We appreciateyour close andcareful readingof our case, andyour points areall well taken.We believe that this woman'sfall was multifactorial. Although sheherself denied tripping, the fall appearedto be at least partly environmental(even though she also hadseveral of the other risk factors for falls that we discussedin our article). We did not take the patient's negativereport at face value, in part because of the factor ofembarrassment that is universally present in adults whohave had a fall, and also because this woman had somedementia. Her answers were thus considered suspect,as mentioned in the case discussion.You are on target about her subconjunctival hemorrhages.Before she reached our nursing home, whereshe finished her recuperation and reconditioning, shewas studied thoroughly in the hospital for facial and intracranialtrauma, with appropriate CT imaging of thehead and the facial bones. No fracture was found, includingfracture of the nasal bones.Of course you are correct that she had had CABGin the past and carries the scars of it on her chest. However,she was not taking aspirin; the reason her priorphysician had not prescribed it for her remains obscure.She did not receive warfarin and had no medical indicationfor it. We interpreted the slight prolongation of theINR as related to mild nutritional compromise; she hashad no known hepatopathy and no hepatotoxic drugtherapy.As we wrote, the results of tests for myocardial infarctionas the precipitant of the fall were negative;so was in-hospital cardiac monitoring for arrhythmia.There was no 24-hour Holter monitor report in the medicalrecords we received with her transfer to our facility.We deliberately downplayed cardiac aspects of thecase so as to direct readers' attention to the broaderworkup of less glamorous but more likely causes offalls--and away from cardiac causes, which there is awidespread tendency to investigate for even in nonsyncopalfalls. In the absence of syncope, the yield of suchan investigation is very low. Although laboratory cardiacevaluation was performed before this woman cameunder our care, we strongly approve of its having beendone; one can never prove that there was no syncope inan unwitnessed fall, whether or not the patient's reportis reliable.UTI offers another key differential diagnosis, especiallyin a multifactorial fall. Your comments on leukocytosisare apt. Gait, like cognition, is a uniquely susceptiblelocus in an old person; thus, trouble any place in thebody may manifest in such misleadingly localized ornonspecific ways as falls or delirium.The patient has done very well in the year sinceher fall, and at age 93, that is no small thing.-- Henry Schneiderman, MD
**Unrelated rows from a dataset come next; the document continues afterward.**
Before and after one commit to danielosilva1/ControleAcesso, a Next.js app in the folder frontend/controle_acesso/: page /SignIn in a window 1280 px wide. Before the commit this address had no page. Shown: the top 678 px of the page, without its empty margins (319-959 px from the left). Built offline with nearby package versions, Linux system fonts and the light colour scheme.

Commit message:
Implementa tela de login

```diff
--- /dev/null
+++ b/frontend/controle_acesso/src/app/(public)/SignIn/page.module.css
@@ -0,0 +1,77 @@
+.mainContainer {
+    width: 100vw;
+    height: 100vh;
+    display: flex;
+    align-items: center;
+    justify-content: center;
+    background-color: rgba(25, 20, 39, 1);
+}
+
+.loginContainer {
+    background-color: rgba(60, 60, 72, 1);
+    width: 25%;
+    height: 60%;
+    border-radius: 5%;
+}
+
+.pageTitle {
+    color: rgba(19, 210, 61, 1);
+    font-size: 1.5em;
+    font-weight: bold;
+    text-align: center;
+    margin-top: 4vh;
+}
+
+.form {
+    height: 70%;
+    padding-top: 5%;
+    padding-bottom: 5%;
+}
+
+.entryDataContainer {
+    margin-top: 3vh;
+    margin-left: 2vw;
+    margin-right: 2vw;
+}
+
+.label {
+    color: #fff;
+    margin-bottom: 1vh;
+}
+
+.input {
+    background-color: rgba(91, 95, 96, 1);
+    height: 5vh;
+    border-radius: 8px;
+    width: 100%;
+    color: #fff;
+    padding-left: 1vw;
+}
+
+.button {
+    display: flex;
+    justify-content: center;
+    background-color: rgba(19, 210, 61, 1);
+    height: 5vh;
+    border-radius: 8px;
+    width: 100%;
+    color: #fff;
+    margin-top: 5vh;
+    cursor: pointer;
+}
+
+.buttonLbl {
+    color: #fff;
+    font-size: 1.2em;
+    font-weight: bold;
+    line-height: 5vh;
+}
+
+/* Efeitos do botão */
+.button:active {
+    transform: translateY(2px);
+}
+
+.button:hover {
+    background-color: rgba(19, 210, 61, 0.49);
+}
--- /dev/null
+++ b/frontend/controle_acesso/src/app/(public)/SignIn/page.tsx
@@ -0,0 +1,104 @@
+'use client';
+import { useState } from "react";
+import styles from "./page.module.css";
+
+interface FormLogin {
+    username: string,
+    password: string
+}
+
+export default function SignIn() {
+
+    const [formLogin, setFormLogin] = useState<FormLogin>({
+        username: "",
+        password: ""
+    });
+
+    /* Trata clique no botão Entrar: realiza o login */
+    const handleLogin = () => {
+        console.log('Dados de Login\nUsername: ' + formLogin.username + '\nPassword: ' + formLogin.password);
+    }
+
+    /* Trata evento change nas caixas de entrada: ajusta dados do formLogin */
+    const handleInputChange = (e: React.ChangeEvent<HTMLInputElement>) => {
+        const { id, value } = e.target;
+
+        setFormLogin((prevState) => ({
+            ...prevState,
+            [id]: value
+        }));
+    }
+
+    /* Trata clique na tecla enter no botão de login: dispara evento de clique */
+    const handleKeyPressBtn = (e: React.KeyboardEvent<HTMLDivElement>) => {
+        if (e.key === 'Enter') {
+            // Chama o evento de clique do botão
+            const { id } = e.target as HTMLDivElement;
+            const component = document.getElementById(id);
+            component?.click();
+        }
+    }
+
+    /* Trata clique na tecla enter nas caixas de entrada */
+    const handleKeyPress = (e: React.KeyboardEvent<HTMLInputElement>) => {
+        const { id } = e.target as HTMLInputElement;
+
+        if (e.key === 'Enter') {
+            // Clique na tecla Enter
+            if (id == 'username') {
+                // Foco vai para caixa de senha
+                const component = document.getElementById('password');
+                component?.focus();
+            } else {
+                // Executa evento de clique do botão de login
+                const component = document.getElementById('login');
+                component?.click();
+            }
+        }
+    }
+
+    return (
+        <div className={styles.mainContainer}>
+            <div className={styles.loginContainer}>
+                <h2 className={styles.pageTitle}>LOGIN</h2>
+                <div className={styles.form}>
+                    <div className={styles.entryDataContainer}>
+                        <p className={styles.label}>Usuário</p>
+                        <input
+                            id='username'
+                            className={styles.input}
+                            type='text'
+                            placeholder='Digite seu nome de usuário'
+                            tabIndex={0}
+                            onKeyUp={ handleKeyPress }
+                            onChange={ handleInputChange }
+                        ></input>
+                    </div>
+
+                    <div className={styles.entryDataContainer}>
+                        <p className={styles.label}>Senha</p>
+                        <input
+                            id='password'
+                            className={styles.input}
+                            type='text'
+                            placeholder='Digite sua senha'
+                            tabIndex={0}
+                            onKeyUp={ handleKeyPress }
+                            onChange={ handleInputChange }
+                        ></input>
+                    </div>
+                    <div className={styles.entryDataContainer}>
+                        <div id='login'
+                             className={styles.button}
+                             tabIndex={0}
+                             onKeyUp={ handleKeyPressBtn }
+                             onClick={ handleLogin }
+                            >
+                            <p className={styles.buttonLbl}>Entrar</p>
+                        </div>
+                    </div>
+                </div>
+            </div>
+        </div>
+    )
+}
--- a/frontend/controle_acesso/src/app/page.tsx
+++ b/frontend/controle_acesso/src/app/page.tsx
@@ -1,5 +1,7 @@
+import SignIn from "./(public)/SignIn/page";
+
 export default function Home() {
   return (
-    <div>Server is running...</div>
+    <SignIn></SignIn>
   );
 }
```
   Physician-in-Chief
   Hebrew Health Care, West Hartford, Conn
   Professor of Medicine (Geriatrics)
   Associate Professor of Pathology
   University of Connecticut Health Center
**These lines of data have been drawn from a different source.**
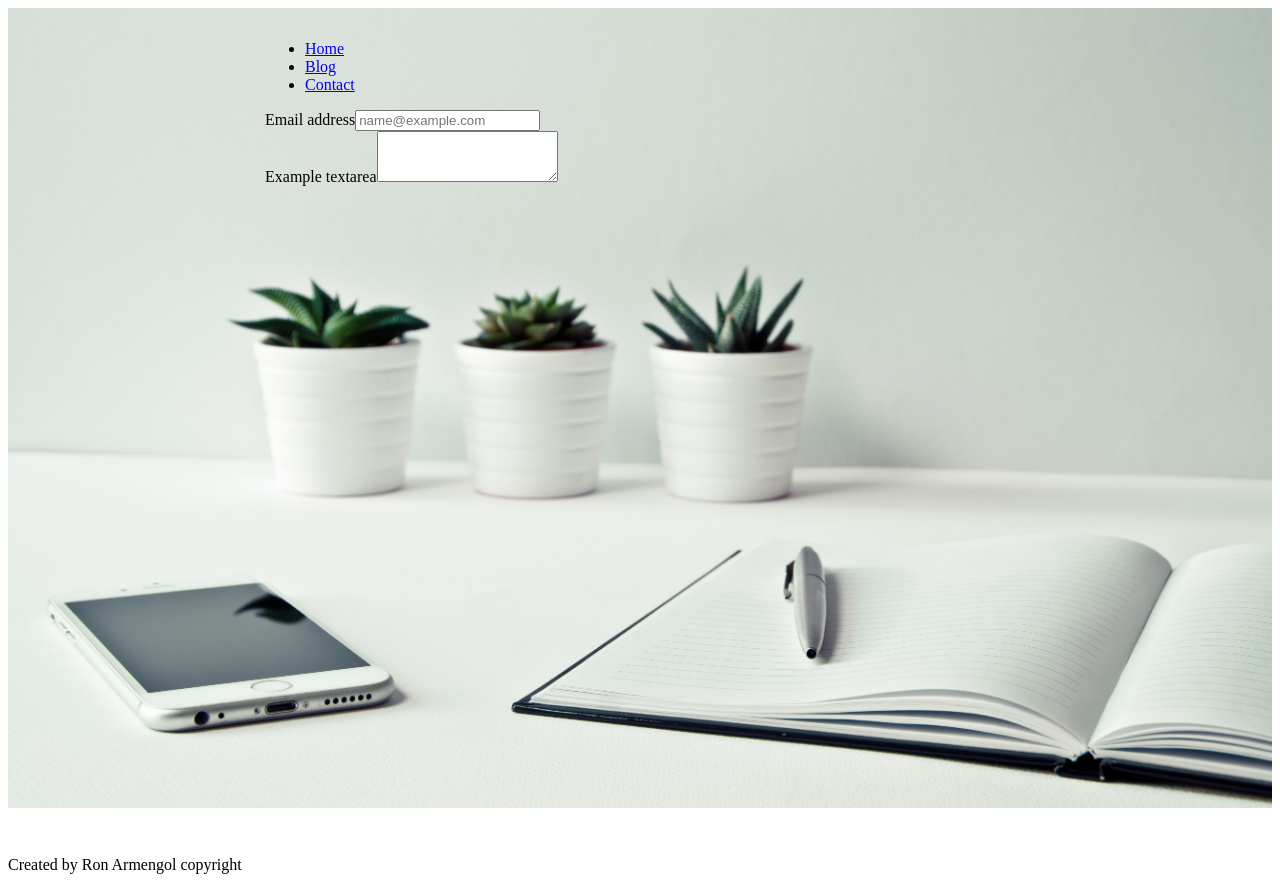
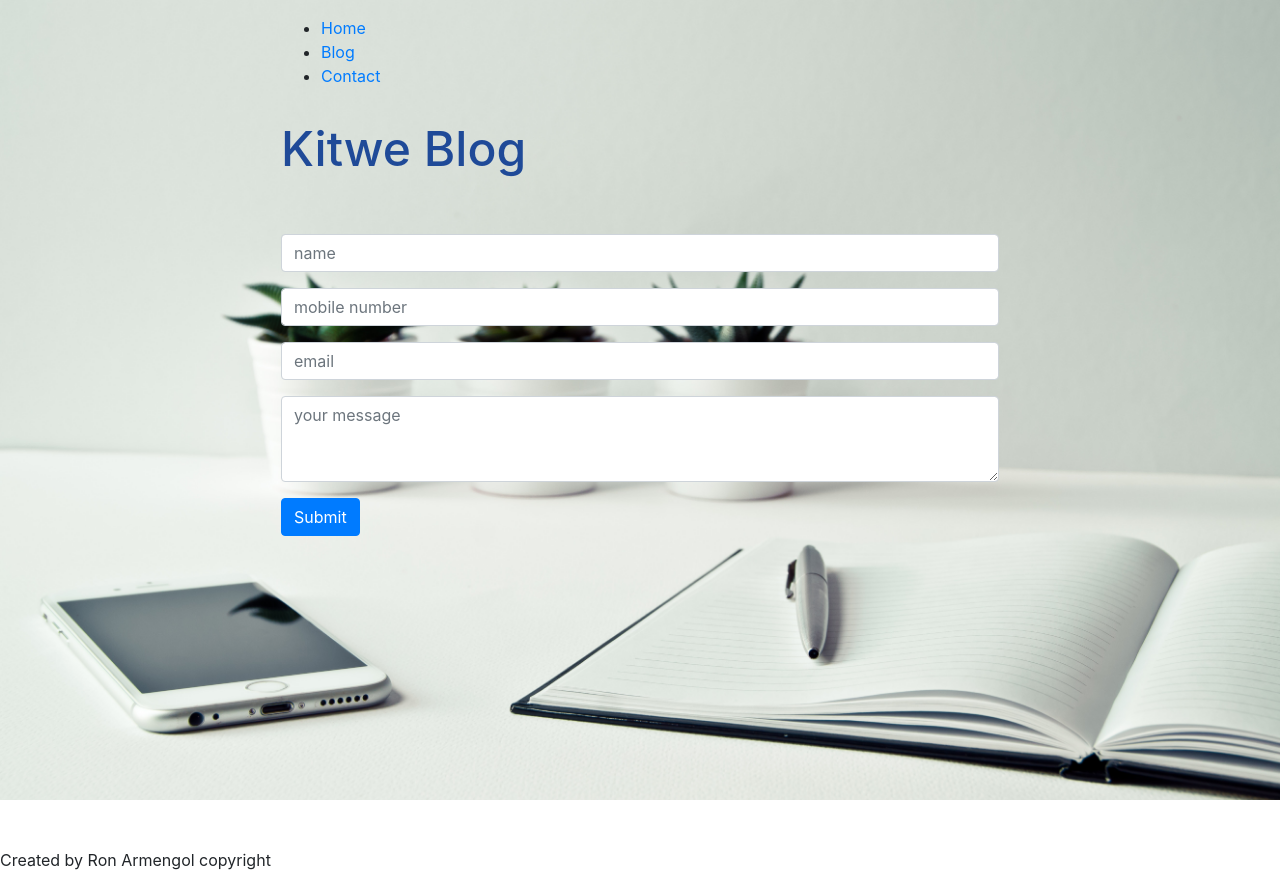
Before and after one commit to ronarmengol/blog1, a Gatsby site: page /contact in a window 1280 px wide. Built offline with nearby package versions, Linux system fonts and the light colour scheme; Gatsby itself is replaced by a stand-in of ours.

Commit message:
fixed the contact form page

```diff
--- a/src/pages/contact.js
+++ b/src/pages/contact.js
@@ -1,11 +1,13 @@
 import React from 'react'
 import { Helmet } from 'react-helmet'
+import 'bootstrap/dist/css/bootstrap.min.css';
 import layoutStyles from '../components/layout.module.scss'
 import contactStyles from './contact.module.css'
 import Footer from '../components/footer'
 import Header from '../components/header'
+import headerStyles from '../components/header.module.scss'
 
-import { Form, Button, Row, Col } from 'react-bootstrap'
+import { Form, Button } from 'react-bootstrap'
 
 const ContactPage = () => {
     return (
@@ -24,17 +26,28 @@ const ContactPage = () => {
             <div className={layoutStyles.container}>
                 <Header />
                 <div className={layoutStyles.content}>
+                <h1 className={headerStyles.title}>Kitwe Blog</h1>
 
-                <Form>
-  <Form.Group controlId="exampleForm.ControlInput1">
-    <Form.Label>Email address</Form.Label>
-    <Form.Control type="email" placeholder="name@example.com" />
-  </Form.Group>
-  <Form.Group controlId="exampleForm.ControlTextarea1">
-    <Form.Label>Example textarea</Form.Label>
-    <Form.Control as="textarea" rows="3" />
-  </Form.Group>
-</Form>
+                <Form name="sentMessage" method="post"data-netlify="true" data-netlify-honeypot="bot-field">
+                        <Form.Group controlId="exampleForm.ControlInput1">
+                        <Form.Control type="text" placeholder="name" />
+                        </Form.Group>
+
+                    <Form.Group controlId="exampleForm.ControlInput2">
+                        <Form.Control type="text" placeholder="mobile number" />
+                    </Form.Group>
+
+                    <Form.Group controlId="exampleForm.ControlInput3">
+                        <Form.Control type="email" placeholder="email" />
+                    </Form.Group>
+
+
+                    <Form.Group controlId="exampleForm.ControlTextarea1">
+                        <Form.Control as="textarea" placeholder="your message" rows="3" />
+                    </Form.Group>
+
+                    <Button variant="primary" type="submit">Submit</Button>
+                </Form>
             </div>
 
         </div>
--- a/src/pages/index.js
+++ b/src/pages/index.js
@@ -32,7 +32,7 @@ const IndexPage = () => {
       <p style={{fontSize: `3rem`}}>Hi,</p>
       <h2>I'm Ron, an aspiring web developer and <em>blogger</em>.</h2>
       <p>
-        I have now learned enough to open up my own website, and store content in a cloud database. I am not a writer, but definitely want to inspire to be a better one. I did not want to start blogging when I felt good enough to write, I know this would lead to gross procrastination, I think with any grand plans, we should just dive in, and learn as we go along.
+        I have now learned enough to open up my own website, and store content in a cloud database. I am not a writer, but definitely want to aspire to be a better one. I did not want to start blogging when I felt good enough to write, I know this would lead to gross procrastination, I think with any grand plans, we should just dive in, and learn as we go along.
         <br></br>
         I hope to share all the tools and lessons I learn in this new and exciting journey.
       </p>
```
Also changed, not shown: src/templates/blog.js (+5 -4 lines).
   Farmington
-- Elizabeth Esstman, APRN
   Hebrew Health Care
   West Hartford, Conn
-- Dorothy Baker, PhD, RN
   Yale University
   Connecticut Collaboration for Fall Prevention
   New Haven
-- Margaret Gottschalk, RPT, MS
   Yale University
   Connecticut Collaboration for Fall Prevention
   New Haven